### Exercise instructions
Read through the records below and copy each line that uses the word "vercel".

(Data shown)

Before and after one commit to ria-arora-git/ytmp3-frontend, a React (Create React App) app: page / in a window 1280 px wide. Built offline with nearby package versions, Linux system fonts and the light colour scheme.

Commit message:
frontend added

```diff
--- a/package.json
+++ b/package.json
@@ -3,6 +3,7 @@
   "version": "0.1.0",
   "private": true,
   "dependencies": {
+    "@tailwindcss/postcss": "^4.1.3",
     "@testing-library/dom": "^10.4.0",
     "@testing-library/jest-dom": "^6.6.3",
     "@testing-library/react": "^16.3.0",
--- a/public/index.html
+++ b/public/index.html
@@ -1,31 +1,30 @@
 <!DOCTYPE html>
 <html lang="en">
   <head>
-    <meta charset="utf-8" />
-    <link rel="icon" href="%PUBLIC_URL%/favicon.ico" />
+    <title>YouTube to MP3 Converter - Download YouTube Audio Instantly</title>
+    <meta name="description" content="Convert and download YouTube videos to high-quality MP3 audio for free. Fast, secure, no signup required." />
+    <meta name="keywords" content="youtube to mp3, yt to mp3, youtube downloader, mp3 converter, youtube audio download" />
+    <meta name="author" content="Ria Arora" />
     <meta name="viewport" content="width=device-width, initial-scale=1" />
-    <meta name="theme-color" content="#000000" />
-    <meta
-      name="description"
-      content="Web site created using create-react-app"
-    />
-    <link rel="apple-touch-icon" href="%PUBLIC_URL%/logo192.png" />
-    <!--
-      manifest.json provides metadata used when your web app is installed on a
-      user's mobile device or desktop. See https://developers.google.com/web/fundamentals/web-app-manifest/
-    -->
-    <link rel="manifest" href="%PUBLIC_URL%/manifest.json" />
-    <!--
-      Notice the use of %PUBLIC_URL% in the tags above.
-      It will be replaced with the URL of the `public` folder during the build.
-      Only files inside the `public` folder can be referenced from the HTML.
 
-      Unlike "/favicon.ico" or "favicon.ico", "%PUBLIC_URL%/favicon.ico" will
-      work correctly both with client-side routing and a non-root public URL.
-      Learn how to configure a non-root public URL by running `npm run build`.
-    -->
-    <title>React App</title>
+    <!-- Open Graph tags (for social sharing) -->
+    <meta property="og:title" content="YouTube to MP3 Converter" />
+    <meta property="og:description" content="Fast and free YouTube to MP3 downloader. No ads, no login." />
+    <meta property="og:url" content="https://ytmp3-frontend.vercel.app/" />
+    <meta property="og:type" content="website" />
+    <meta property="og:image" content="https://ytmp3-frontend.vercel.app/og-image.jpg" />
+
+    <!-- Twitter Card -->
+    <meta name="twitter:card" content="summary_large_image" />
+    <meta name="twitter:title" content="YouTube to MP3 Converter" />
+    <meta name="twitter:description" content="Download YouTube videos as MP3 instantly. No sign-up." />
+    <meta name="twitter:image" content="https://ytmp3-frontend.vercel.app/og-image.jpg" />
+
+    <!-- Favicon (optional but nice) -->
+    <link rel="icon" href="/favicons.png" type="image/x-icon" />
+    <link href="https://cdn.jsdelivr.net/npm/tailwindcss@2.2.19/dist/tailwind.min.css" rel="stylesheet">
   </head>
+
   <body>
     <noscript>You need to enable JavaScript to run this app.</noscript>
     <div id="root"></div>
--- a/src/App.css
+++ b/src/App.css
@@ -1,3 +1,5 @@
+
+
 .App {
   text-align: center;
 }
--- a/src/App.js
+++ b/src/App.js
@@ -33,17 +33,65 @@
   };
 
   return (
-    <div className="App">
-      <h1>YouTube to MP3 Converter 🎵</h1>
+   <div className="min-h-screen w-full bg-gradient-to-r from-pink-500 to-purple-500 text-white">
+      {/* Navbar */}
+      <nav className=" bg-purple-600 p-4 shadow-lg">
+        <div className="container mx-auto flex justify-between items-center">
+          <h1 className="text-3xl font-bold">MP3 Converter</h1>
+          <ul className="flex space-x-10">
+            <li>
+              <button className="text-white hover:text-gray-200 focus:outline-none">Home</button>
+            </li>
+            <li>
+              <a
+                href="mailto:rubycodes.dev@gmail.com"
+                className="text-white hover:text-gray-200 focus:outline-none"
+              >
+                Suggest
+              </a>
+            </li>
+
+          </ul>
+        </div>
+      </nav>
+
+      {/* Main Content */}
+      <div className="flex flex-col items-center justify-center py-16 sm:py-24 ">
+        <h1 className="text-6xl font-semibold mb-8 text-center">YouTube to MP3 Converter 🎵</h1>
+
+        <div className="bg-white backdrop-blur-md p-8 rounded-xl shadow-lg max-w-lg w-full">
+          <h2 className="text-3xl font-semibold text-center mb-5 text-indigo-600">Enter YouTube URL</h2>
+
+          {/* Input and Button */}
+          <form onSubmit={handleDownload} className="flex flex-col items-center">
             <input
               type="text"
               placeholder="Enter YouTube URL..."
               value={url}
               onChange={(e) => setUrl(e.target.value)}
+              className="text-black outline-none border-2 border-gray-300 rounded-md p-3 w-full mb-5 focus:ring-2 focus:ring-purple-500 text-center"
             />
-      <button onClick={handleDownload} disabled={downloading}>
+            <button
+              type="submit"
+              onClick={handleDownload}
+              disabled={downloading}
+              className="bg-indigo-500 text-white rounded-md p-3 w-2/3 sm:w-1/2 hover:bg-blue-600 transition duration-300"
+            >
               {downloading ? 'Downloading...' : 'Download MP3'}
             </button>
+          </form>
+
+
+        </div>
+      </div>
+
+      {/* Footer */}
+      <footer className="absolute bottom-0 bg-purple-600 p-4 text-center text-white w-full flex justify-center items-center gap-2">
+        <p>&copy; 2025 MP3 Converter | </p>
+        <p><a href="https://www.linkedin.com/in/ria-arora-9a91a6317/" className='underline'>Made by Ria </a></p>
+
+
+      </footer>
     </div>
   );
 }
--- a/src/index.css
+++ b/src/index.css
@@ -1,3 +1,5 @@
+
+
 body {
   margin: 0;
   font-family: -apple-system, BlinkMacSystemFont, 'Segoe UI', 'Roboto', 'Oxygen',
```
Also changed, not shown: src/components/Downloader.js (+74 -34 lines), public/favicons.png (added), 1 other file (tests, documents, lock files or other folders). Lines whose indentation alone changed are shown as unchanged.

(End Data shown)
(Data shown)

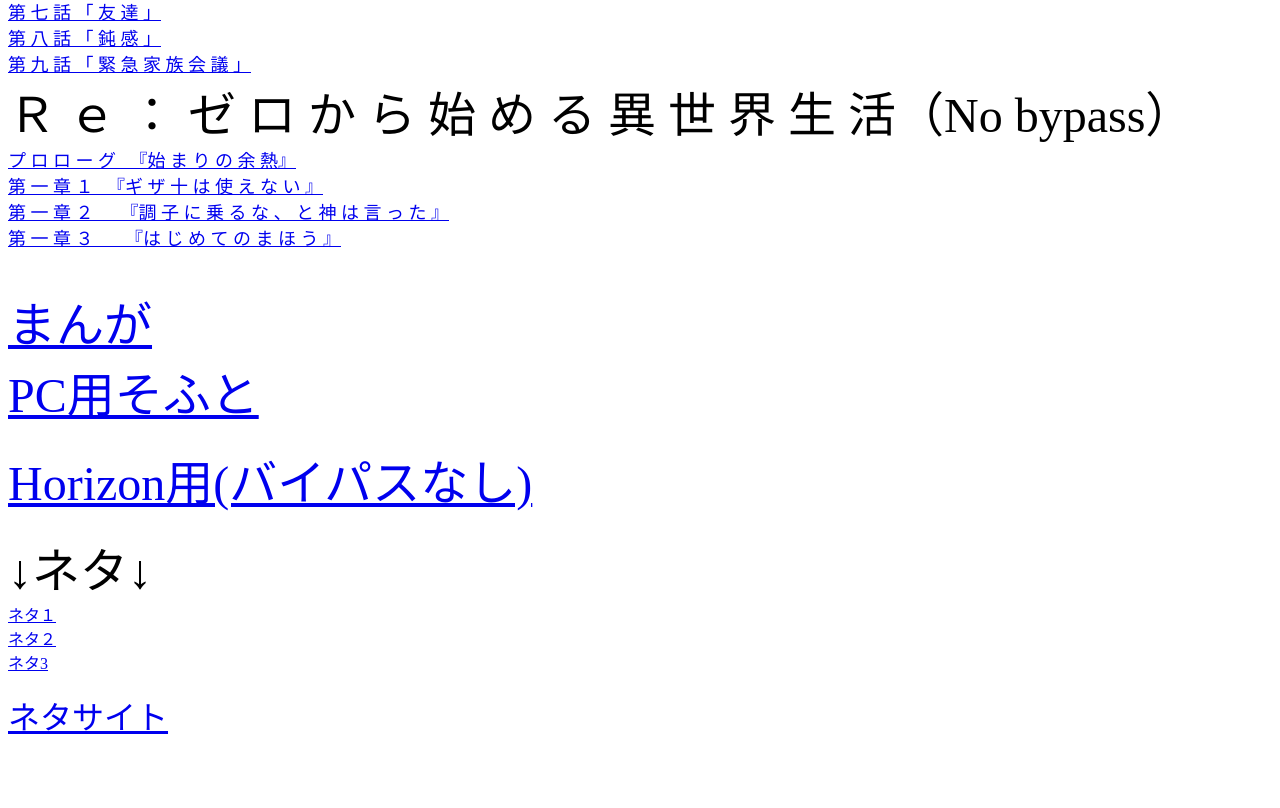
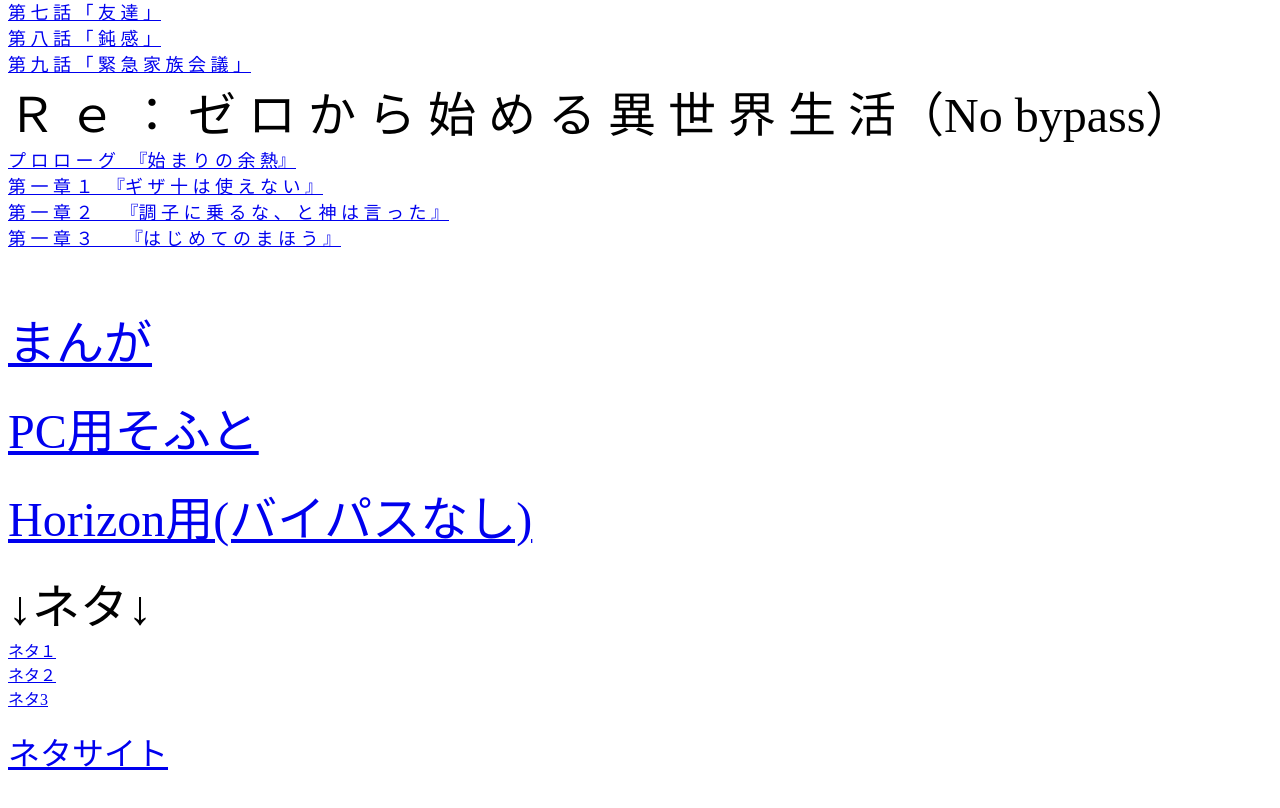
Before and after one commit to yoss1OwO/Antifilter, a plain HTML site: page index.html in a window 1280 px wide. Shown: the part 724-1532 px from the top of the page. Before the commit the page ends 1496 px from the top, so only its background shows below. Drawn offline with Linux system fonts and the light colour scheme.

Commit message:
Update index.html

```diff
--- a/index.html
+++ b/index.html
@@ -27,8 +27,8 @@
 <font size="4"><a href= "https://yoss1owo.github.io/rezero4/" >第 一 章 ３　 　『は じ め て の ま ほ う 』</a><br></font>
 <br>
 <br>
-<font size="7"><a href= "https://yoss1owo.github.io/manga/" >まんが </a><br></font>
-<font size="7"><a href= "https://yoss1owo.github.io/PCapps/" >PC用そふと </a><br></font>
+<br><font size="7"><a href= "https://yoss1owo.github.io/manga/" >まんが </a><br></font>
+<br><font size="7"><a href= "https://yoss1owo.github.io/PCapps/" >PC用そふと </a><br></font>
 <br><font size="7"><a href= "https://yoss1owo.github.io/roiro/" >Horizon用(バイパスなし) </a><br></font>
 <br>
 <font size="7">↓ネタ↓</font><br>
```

(End Data shown)

### Answer space
+    <meta property="og:url" content="https://ytmp3-frontend.vercel.app/" />
+    <meta property="og:image" content="https://ytmp3-frontend.vercel.app/og-image.jpg" />
+    <meta name="twitter:image" content="https://ytmp3-frontend.vercel.app/og-image.jpg" />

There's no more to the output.